### PROBLEM DETAILS
Every line in the records below with the string "flex" needs to be copied out.
SOURCE MATERIAL START
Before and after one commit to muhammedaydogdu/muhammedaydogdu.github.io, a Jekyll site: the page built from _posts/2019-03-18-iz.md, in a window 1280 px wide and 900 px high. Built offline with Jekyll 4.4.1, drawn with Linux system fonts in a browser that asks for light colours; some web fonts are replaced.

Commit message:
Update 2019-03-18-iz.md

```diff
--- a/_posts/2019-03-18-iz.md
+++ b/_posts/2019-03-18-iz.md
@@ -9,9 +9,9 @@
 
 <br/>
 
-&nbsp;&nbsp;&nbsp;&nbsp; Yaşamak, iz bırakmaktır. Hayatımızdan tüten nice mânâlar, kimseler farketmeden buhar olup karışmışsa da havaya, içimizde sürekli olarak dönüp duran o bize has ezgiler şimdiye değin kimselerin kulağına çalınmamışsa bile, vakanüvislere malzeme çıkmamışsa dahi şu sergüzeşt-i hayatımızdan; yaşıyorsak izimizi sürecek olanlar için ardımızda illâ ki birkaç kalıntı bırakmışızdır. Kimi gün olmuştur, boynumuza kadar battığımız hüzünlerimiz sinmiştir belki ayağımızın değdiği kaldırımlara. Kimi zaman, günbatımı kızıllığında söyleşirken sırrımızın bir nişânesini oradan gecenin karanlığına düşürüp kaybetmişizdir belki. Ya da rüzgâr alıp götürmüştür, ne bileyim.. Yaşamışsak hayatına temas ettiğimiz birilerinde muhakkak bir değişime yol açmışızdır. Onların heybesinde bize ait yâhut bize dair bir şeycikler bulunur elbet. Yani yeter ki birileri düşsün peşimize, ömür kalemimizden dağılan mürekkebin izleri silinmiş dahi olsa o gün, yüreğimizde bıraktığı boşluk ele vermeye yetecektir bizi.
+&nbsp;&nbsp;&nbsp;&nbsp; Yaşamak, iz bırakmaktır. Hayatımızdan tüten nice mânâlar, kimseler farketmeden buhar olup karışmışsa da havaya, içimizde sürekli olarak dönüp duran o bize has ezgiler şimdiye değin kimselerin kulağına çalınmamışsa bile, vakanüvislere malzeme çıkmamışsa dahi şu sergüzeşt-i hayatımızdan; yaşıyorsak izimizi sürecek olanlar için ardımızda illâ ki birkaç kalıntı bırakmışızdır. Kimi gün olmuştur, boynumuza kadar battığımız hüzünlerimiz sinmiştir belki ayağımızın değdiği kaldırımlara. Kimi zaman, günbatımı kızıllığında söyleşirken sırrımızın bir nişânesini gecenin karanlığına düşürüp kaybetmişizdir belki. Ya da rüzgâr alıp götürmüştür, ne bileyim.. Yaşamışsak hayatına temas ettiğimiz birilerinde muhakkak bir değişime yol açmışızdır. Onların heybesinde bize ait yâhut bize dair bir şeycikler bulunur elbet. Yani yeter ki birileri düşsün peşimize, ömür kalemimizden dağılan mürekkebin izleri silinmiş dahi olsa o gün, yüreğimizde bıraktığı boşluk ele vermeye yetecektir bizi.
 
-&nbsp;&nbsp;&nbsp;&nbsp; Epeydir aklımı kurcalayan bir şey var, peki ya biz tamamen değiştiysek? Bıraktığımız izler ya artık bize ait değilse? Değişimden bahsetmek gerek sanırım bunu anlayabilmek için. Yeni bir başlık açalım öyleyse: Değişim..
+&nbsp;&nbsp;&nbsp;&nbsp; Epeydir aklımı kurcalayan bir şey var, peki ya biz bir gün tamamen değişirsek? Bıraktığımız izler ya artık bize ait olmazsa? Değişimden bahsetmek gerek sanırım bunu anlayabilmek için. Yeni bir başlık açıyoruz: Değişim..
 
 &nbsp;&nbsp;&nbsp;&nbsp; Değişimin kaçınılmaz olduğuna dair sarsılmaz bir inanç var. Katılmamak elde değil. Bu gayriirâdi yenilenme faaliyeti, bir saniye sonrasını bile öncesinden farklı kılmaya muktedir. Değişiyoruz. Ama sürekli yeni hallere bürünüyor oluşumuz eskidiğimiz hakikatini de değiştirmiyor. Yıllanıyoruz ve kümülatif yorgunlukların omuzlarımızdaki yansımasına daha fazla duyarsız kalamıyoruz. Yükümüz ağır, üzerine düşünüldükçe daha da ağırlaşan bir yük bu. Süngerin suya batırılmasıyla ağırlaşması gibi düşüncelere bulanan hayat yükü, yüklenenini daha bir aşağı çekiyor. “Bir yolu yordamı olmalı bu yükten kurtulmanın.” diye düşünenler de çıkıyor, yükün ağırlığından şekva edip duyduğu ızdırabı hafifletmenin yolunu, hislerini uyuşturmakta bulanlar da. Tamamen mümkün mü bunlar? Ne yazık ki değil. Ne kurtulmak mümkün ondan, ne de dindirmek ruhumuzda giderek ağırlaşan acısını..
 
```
SOURCE MATERIAL END
SOURCE MATERIAL START
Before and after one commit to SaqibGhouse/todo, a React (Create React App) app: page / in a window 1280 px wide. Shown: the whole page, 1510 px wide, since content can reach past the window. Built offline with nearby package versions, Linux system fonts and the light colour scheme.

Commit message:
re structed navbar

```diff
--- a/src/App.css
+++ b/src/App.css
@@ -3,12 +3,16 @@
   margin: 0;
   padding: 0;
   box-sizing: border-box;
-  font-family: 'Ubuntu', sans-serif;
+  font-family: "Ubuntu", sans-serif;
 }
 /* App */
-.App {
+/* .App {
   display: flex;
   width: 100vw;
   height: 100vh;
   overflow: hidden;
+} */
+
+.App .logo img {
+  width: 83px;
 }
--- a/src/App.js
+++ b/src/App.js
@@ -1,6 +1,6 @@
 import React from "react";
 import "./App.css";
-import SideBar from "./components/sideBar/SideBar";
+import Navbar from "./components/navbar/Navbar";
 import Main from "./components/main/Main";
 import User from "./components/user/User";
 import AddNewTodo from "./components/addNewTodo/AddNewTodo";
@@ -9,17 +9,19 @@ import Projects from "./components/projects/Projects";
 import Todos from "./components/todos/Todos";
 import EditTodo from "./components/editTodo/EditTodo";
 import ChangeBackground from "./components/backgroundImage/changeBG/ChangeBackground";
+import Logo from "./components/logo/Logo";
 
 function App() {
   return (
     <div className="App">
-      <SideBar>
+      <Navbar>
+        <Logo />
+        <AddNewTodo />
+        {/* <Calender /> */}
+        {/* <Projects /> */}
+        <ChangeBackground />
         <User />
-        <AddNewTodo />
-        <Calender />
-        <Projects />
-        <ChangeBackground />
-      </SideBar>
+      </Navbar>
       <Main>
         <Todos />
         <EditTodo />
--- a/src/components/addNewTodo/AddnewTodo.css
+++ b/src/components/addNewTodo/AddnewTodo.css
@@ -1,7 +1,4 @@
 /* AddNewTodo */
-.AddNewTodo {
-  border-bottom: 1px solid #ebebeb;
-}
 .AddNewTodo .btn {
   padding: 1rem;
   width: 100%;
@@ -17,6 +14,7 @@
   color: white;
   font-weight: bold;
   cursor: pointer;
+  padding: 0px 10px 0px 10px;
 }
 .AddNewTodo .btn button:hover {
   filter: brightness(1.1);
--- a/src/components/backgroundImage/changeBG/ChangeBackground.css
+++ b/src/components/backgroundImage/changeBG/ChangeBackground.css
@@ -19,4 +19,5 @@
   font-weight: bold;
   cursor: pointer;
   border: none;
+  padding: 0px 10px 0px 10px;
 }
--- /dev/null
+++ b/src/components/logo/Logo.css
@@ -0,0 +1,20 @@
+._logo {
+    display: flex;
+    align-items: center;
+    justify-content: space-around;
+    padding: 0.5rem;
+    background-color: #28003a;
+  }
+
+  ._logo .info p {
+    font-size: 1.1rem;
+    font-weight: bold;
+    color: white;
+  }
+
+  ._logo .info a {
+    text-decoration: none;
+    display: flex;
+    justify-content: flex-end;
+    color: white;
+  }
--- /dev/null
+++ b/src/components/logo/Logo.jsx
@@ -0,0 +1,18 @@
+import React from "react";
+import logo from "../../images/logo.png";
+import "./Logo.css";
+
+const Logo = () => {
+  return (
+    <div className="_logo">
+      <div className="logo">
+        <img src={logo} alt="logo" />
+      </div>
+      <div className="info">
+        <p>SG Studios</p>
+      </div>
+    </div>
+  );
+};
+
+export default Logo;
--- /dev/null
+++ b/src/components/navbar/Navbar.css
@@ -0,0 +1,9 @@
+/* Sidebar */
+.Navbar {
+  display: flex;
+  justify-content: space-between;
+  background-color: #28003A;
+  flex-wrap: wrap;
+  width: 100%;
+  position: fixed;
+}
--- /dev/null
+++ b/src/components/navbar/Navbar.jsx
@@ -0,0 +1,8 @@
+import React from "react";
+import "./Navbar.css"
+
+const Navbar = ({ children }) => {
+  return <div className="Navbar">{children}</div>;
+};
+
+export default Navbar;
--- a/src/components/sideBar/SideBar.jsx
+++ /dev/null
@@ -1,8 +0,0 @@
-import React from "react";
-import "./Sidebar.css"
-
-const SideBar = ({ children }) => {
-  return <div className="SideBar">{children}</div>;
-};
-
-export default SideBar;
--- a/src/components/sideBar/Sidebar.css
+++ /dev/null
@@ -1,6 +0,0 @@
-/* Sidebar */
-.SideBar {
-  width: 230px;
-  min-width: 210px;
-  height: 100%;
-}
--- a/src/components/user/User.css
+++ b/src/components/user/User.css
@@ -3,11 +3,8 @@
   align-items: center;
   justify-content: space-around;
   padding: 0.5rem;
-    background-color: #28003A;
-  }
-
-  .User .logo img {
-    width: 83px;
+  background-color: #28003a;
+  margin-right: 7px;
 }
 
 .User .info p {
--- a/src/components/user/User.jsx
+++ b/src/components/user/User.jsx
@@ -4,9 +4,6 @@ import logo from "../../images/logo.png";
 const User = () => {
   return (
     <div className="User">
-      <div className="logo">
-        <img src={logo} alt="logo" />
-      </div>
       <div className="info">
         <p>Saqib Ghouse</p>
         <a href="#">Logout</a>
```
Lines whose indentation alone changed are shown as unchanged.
SOURCE MATERIAL END
### ANSWER TO THIS PROBLEM
   display: flex;
+    display: flex;
+    display: flex;
+    justify-content: flex-end;
+  display: flex;
+  flex-wrap: wrap;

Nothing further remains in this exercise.